The main obstacle to the successful use of balloons still had to be overcome, namely, a portable apparatus for generating the gas had already devised a plan for this purpose, but, as I could not then obtain an order to construct the apparatus, I was obliged to inflate the balloon as formerly in Washington, and to confine its operations to that locality. At this time I received the following orders from Major Woodruff and Captain Whipple:
WASHINGTON, D. C., August 28, 1861.
Balloonist, Washington, D. C.:
SIR: Get the silk balloon in readiness for inflation immediately. A detail of thirty men will repair to the Columbian Armory to aid you in the inflation and transportation of the balloon.
I. C. WOODRUFF,
Major, Topographical Engineers.
Inclosed is an order for gas.
I. C. W.
FORT CORCORAN, August 29, 1861.
Prof. T. S. C. LOWE:
The general desires you to be here at 3 a.m. to-morrow morning to make an ascension before daybreak to examine camp-fires, and ascend again as soon as it may be light enough to watch for movements of any bodies of men. Should I not be present please write the observation and send them to me by express at Arlington.
A. W. WHIPPLE,
Captain, Topographical Engineers.
These orders were complied with, and during my observations I discovered the enemy for the first time building earth-works on Munson's Hill and Clark's Hill, and also saw their movements along the entire line. In the afternoon I moved the balloon to Ball's Cross-Roads and there took several observations, during which the enemy opened their batteries on the balloon and several shots passed by it and struck the ground beyond. These shots were the nearest to the U. S. capital that had been fired by the enemy, or have yet been, during the war.

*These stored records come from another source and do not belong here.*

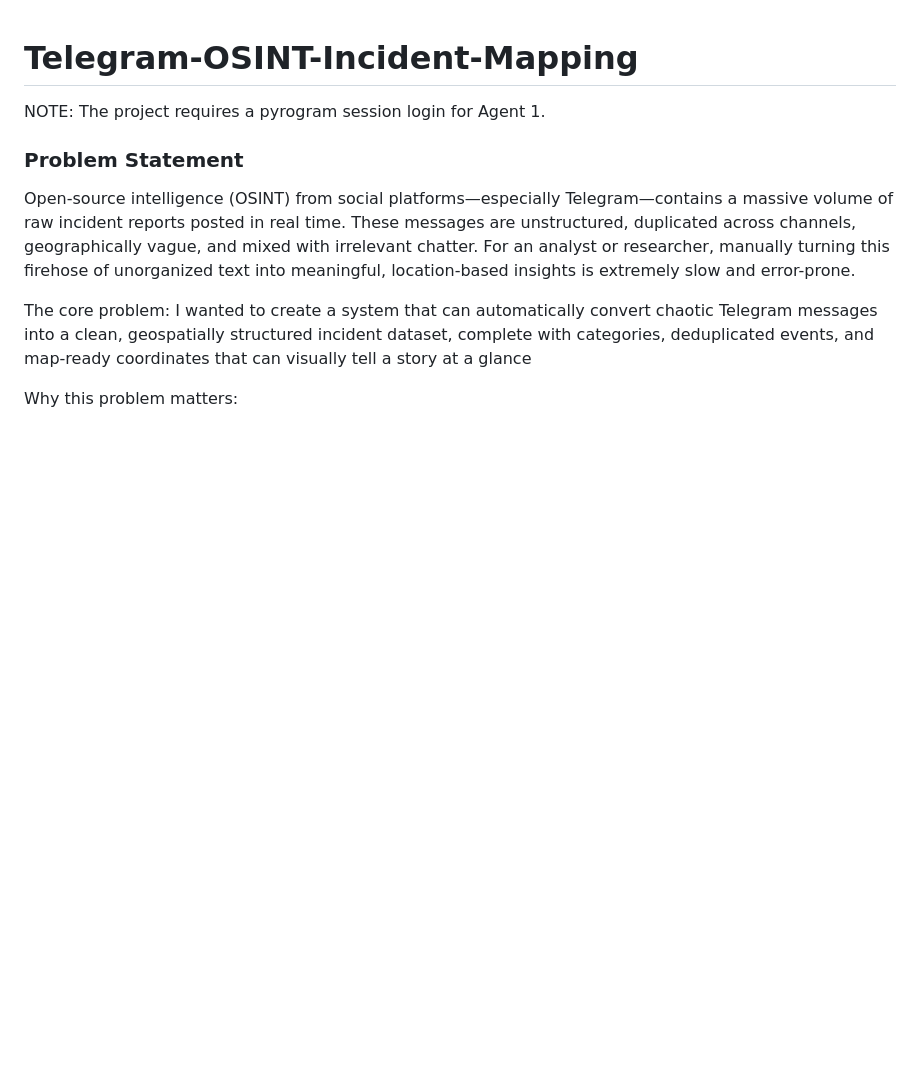
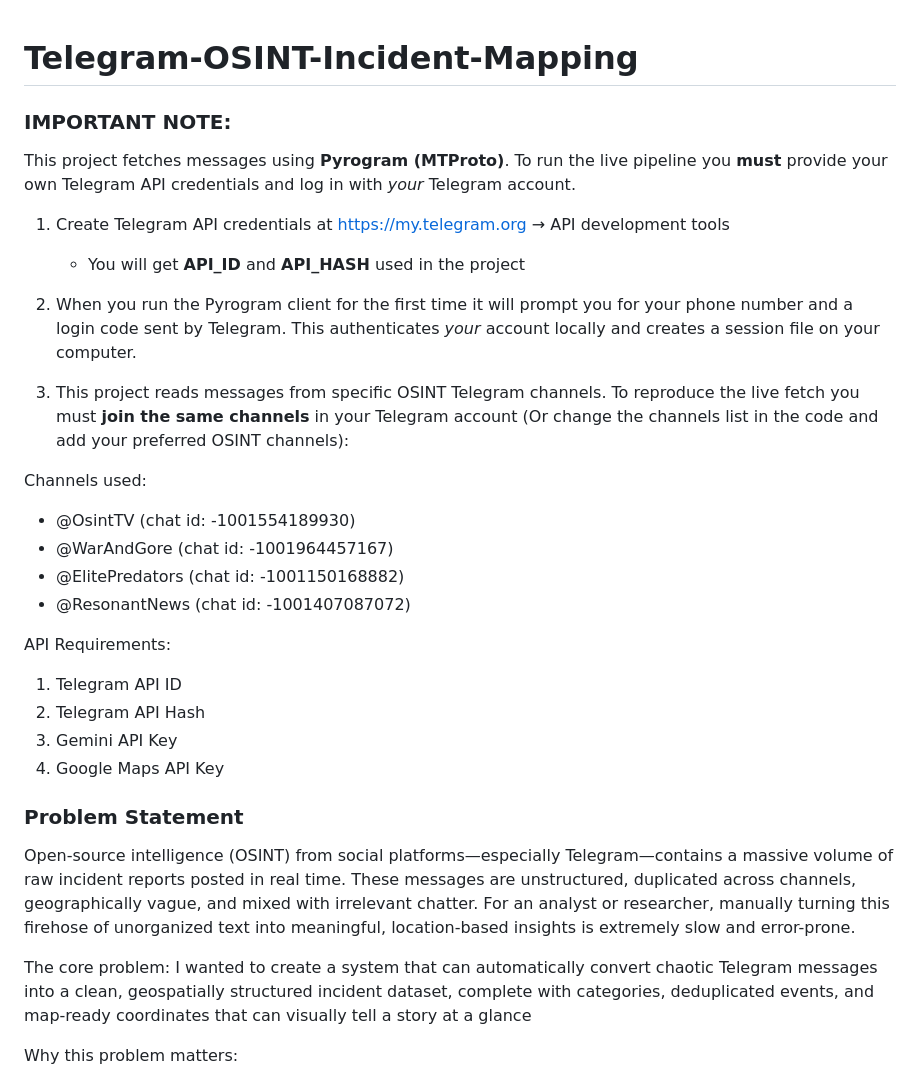
Before and after one commit to Namithnp/Telegram-OSINT-Incident-Mapping, a Markdown page: README.md, the part around the change. GitHub-like rendering; blank space fills up the shorter version.

Commit message:
Enhance README with setup instructions and API requirements
Expanded the README to include detailed setup instructions for using Pyrogram with Telegram API credentials and channel requirements.

```diff
--- a/README.md
+++ b/README.md
@@ -1,7 +1,27 @@
 # Telegram-OSINT-Incident-Mapping
 
-NOTE:
-The project requires a pyrogram session login for Agent 1.
+### IMPORTANT NOTE:
+
+This project fetches messages using **Pyrogram (MTProto)**. To run the live pipeline you **must** provide your own Telegram API credentials and log in with *your* Telegram account.
+
+1. Create Telegram API credentials at https://my.telegram.org → API development tools
+   - You will get **API_ID** and **API_HASH** used in the project
+
+2. When you run the Pyrogram client for the first time it will prompt you for your phone number and a login code sent by Telegram. This authenticates *your* account locally and creates a session file on your computer.
+
+3. This project reads messages from specific OSINT Telegram channels. To reproduce the live fetch you must **join the same channels** in your Telegram account (Or change the channels list in the code and add your preferred OSINT channels):
+
+Channels used:
+- @OsintTV (chat id: -1001554189930)
+- @WarAndGore (chat id: -1001964457167)
+- @ElitePredators (chat id: -1001150168882)
+- @ResonantNews (chat id: -1001407087072)
+
+API Requirements:
+1. Telegram API ID
+2. Telegram API Hash
+3. Gemini API Key
+4. Google Maps API Key
 
 ### Problem Statement
 
```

From this time the balloon was kept in constant use and daily reports made to the commanding officers. I regret that I kept copies of but few of these, as at the time I did not consider that they would be required. Confidence in this new means of observation soon began to be manifested, and many officers made ascensions, among whom were Generals McDowell, Porter, and Martindale. On the 7th of September Major-General McClellan ascended and made an examination of the enemy's works on Munson's Hill and other points, a view of which it was impossible to obtain by any other means.

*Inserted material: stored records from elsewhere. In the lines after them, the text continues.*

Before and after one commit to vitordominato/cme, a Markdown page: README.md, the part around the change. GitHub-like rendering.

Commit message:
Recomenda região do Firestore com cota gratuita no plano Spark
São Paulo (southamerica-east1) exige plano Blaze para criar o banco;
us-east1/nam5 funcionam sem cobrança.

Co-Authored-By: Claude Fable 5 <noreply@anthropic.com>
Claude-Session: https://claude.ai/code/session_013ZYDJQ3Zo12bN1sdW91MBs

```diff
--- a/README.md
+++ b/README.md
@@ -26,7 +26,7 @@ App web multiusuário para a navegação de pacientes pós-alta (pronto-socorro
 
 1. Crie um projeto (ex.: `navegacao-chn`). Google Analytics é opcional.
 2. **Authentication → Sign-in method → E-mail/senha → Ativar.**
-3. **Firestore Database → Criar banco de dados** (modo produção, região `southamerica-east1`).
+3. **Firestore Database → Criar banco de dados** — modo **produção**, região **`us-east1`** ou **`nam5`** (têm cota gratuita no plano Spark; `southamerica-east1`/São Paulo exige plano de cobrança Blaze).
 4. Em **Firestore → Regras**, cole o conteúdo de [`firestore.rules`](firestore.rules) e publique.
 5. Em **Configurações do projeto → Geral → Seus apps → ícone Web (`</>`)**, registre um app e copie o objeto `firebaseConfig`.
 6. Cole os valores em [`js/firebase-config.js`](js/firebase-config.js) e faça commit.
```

From this time to the 27th of September many alarms were given, and the troops called out in line of battle, and in every instance after an examination had been made by means of the balloon the troops were sent back to their quarters and allowed to rest without danger of being surprised.
Having only one balloon, I was necessarily compelled to lose some time to go to Washington for gas, which I invariably did, however, at night.